BEGIN

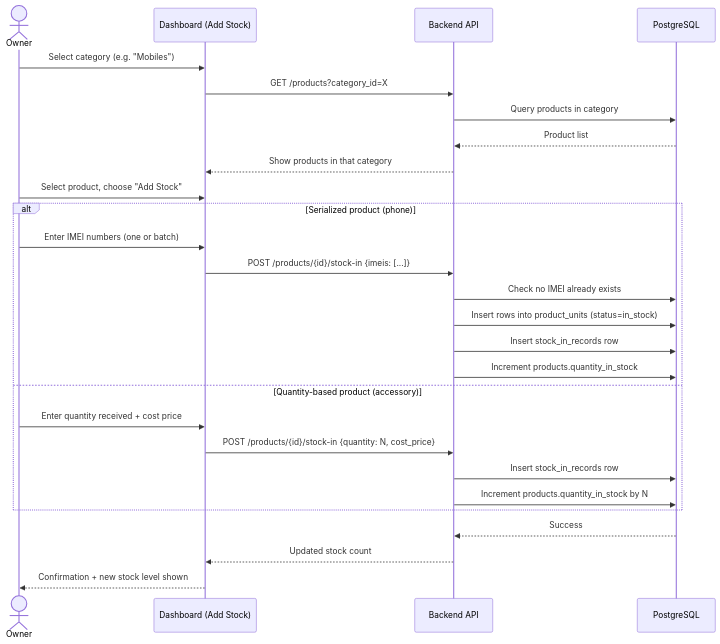
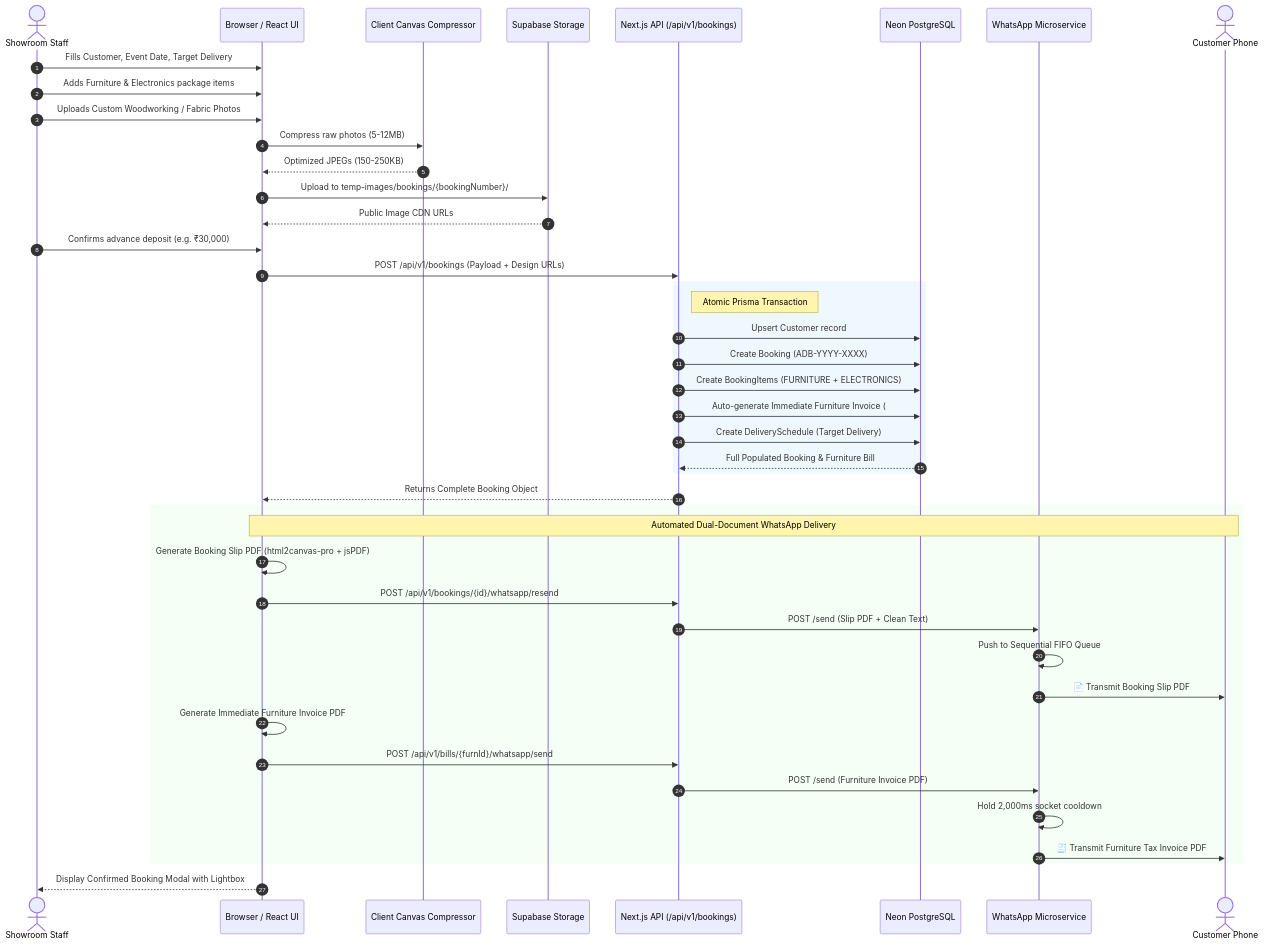
The first of 5 diagrams in Furniture-and-Electronics/docs/04_DATA_FLOW.md (menariyavishal/laxmi-furnitures-electronics), drawn with Mermaid before and after one commit. The commit also changed other lines of this file and 10 other files, not shown here.

````diff
--- a/Furniture-and-Electronics/docs/04_DATA_FLOW.md
+++ b/Furniture-and-Electronics/docs/04_DATA_FLOW.md
@@ -16,30 +13,49 @@
 ```mermaid
 sequenceDiagram
-    actor Owner
-    participant UI as Dashboard (Add Stock)
-    participant API as Backend API
-    participant DB as PostgreSQL
+    autonumber
+    actor Staff as Showroom Staff
+    participant UI as Browser / React UI
+    participant Canvas as Client Canvas Compressor
+    participant Supabase as Supabase Storage
+    participant API as Next.js API (/api/v1/bookings)
+    participant DB as Neon PostgreSQL
+    participant Bot as WhatsApp Microservice
+    actor Cust as Customer Phone
 
-    Owner->>UI: Select category (e.g. "Mobiles")
-    UI->>API: GET /products?category_id=X
-    API->>DB: Query products in category
-    DB-->>API: Product list
-    API-->>UI: Show products in that category
-    Owner->>UI: Select product, choose "Add Stock"
-    alt Serialized product (phone)
-        Owner->>UI: Enter IMEI numbers (one or batch)
-        UI->>API: POST /products/{id}/stock-in {imeis: [...]}
-        API->>DB: Check no IMEI already exists
-        API->>DB: Insert rows into product_units (status=in_stock)
-        API->>DB: Insert stock_in_records row
-        API->>DB: Increment products.quantity_in_stock
-    else Quantity-based product (accessory)
-        Owner->>UI: Enter quantity received + cost price
-        UI->>API: POST /products/{id}/stock-in {quantity: N, cost_price}
-        API->>DB: Insert stock_in_records row
-        API->>DB: Increment products.quantity_in_stock by N
+    Staff->>UI: Fills Customer, Event Date, Target Delivery
+    Staff->>UI: Adds Furniture & Electronics package items
+    Staff->>UI: Uploads Custom Woodworking / Fabric Photos
+    UI->>Canvas: Compress raw photos (5-12MB)
+    Canvas-->>UI: Optimized JPEGs (150-250KB)
+    UI->>Supabase: Upload to temp-images/bookings/{bookingNumber}/
+    Supabase-->>UI: Public Image CDN URLs
+    Staff->>UI: Confirms advance deposit (e.g. ₹30,000)
+    UI->>API: POST /api/v1/bookings (Payload + Design URLs)
+    
+    rect rgb(240, 248, 255)
+        note right of API: Atomic Prisma Transaction
+        API->>DB: Upsert Customer record
+        API->>DB: Create Booking (ADB-YYYY-XXXX)
+        API->>DB: Create BookingItems (FURNITURE + ELECTRONICS)
+        API->>DB: Auto-generate Immediate Furniture Invoice (#FURN-YYYY-XXXX)
+        API->>DB: Create DeliverySchedule (Target Delivery)
+        DB-->>API: Full Populated Booking & Furniture Bill
     end
-    DB-->>API: Success
-    API-->>UI: Updated stock count
-    UI-->>Owner: Confirmation + new stock level shown
+    API-->>UI: Returns Complete Booking Object
+
+    rect rgb(245, 255, 245)
+        note over UI,Cust: Automated Dual-Document WhatsApp Delivery
+        UI->>UI: Generate Booking Slip PDF (html2canvas-pro + jsPDF)
+        UI->>API: POST /api/v1/bookings/{id}/whatsapp/resend
+        API->>Bot: POST /send (Slip PDF + Clean Text)
+        Bot->>Bot: Push to Sequential FIFO Queue
+        Bot->>Cust: 📄 Transmit Booking Slip PDF
+        
+        UI->>UI: Generate Immediate Furniture Invoice PDF
+        UI->>API: POST /api/v1/bills/{furnId}/whatsapp/send
+        API->>Bot: POST /send (Furniture Invoice PDF)
+        Bot->>Bot: Hold 2,000ms socket cooldown
+        Bot->>Cust: 🧾 Transmit Furniture Tax Invoice PDF
+    end
+    UI-->>Staff: Display Confirmed Booking Modal with Lightbox
 ```
````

END

### Task requirements
Without carrying over any picture, write out the entries above once more, exactly.

### Solution to the problem
The first of 5 diagrams in Furniture-and-Electronics/docs/04_DATA_FLOW.md (menariyavishal/laxmi-furnitures-electronics), drawn with Mermaid before and after one commit. The commit also changed other lines of this file and 10 other files, not shown here.

````diff
--- a/Furniture-and-Electronics/docs/04_DATA_FLOW.md
+++ b/Furniture-and-Electronics/docs/04_DATA_FLOW.md
@@ -16,30 +13,49 @@
 ```mermaid
 sequenceDiagram
-    actor Owner
-    participant UI as Dashboard (Add Stock)
-    participant API as Backend API
-    participant DB as PostgreSQL
+    autonumber
+    actor Staff as Showroom Staff
+    participant UI as Browser / React UI
+    participant Canvas as Client Canvas Compressor
+    participant Supabase as Supabase Storage
+    participant API as Next.js API (/api/v1/bookings)
+    participant DB as Neon PostgreSQL
+    participant Bot as WhatsApp Microservice
+    actor Cust as Customer Phone
 
-    Owner->>UI: Select category (e.g. "Mobiles")
-    UI->>API: GET /products?category_id=X
-    API->>DB: Query products in category
-    DB-->>API: Product list
-    API-->>UI: Show products in that category
-    Owner->>UI: Select product, choose "Add Stock"
-    alt Serialized product (phone)
-        Owner->>UI: Enter IMEI numbers (one or batch)
-        UI->>API: POST /products/{id}/stock-in {imeis: [...]}
-        API->>DB: Check no IMEI already exists
-        API->>DB: Insert rows into product_units (status=in_stock)
-        API->>DB: Insert stock_in_records row
-        API->>DB: Increment products.quantity_in_stock
-    else Quantity-based product (accessory)
-        Owner->>UI: Enter quantity received + cost price
-        UI->>API: POST /products/{id}/stock-in {quantity: N, cost_price}
-        API->>DB: Insert stock_in_records row
-        API->>DB: Increment products.quantity_in_stock by N
+    Staff->>UI: Fills Customer, Event Date, Target Delivery
+    Staff->>UI: Adds Furniture & Electronics package items
+    Staff->>UI: Uploads Custom Woodworking / Fabric Photos
+    UI->>Canvas: Compress raw photos (5-12MB)
+    Canvas-->>UI: Optimized JPEGs (150-250KB)
+    UI->>Supabase: Upload to temp-images/bookings/{bookingNumber}/
+    Supabase-->>UI: Public Image CDN URLs
+    Staff->>UI: Confirms advance deposit (e.g. ₹30,000)
+    UI->>API: POST /api/v1/bookings (Payload + Design URLs)
+    
+    rect rgb(240, 248, 255)
+        note right of API: Atomic Prisma Transaction
+        API->>DB: Upsert Customer record
+        API->>DB: Create Booking (ADB-YYYY-XXXX)
+        API->>DB: Create BookingItems (FURNITURE + ELECTRONICS)
+        API->>DB: Auto-generate Immediate Furniture Invoice (#FURN-YYYY-XXXX)
+        API->>DB: Create DeliverySchedule (Target Delivery)
+        DB-->>API: Full Populated Booking & Furniture Bill
     end
-    DB-->>API: Success
-    API-->>UI: Updated stock count
-    UI-->>Owner: Confirmation + new stock level shown
+    API-->>UI: Returns Complete Booking Object
+
+    rect rgb(245, 255, 245)
+        note over UI,Cust: Automated Dual-Document WhatsApp Delivery
+        UI->>UI: Generate Booking Slip PDF (html2canvas-pro + jsPDF)
+        UI->>API: POST /api/v1/bookings/{id}/whatsapp/resend
+        API->>Bot: POST /send (Slip PDF + Clean Text)
+        Bot->>Bot: Push to Sequential FIFO Queue
+        Bot->>Cust: 📄 Transmit Booking Slip PDF
+        
+        UI->>UI: Generate Immediate Furniture Invoice PDF
+        UI->>API: POST /api/v1/bills/{furnId}/whatsapp/send
+        API->>Bot: POST /send (Furniture Invoice PDF)
+        Bot->>Bot: Hold 2,000ms socket cooldown
+        Bot->>Cust: 🧾 Transmit Furniture Tax Invoice PDF
+    end
+    UI-->>Staff: Display Confirmed Booking Modal with Lightbox
 ```
````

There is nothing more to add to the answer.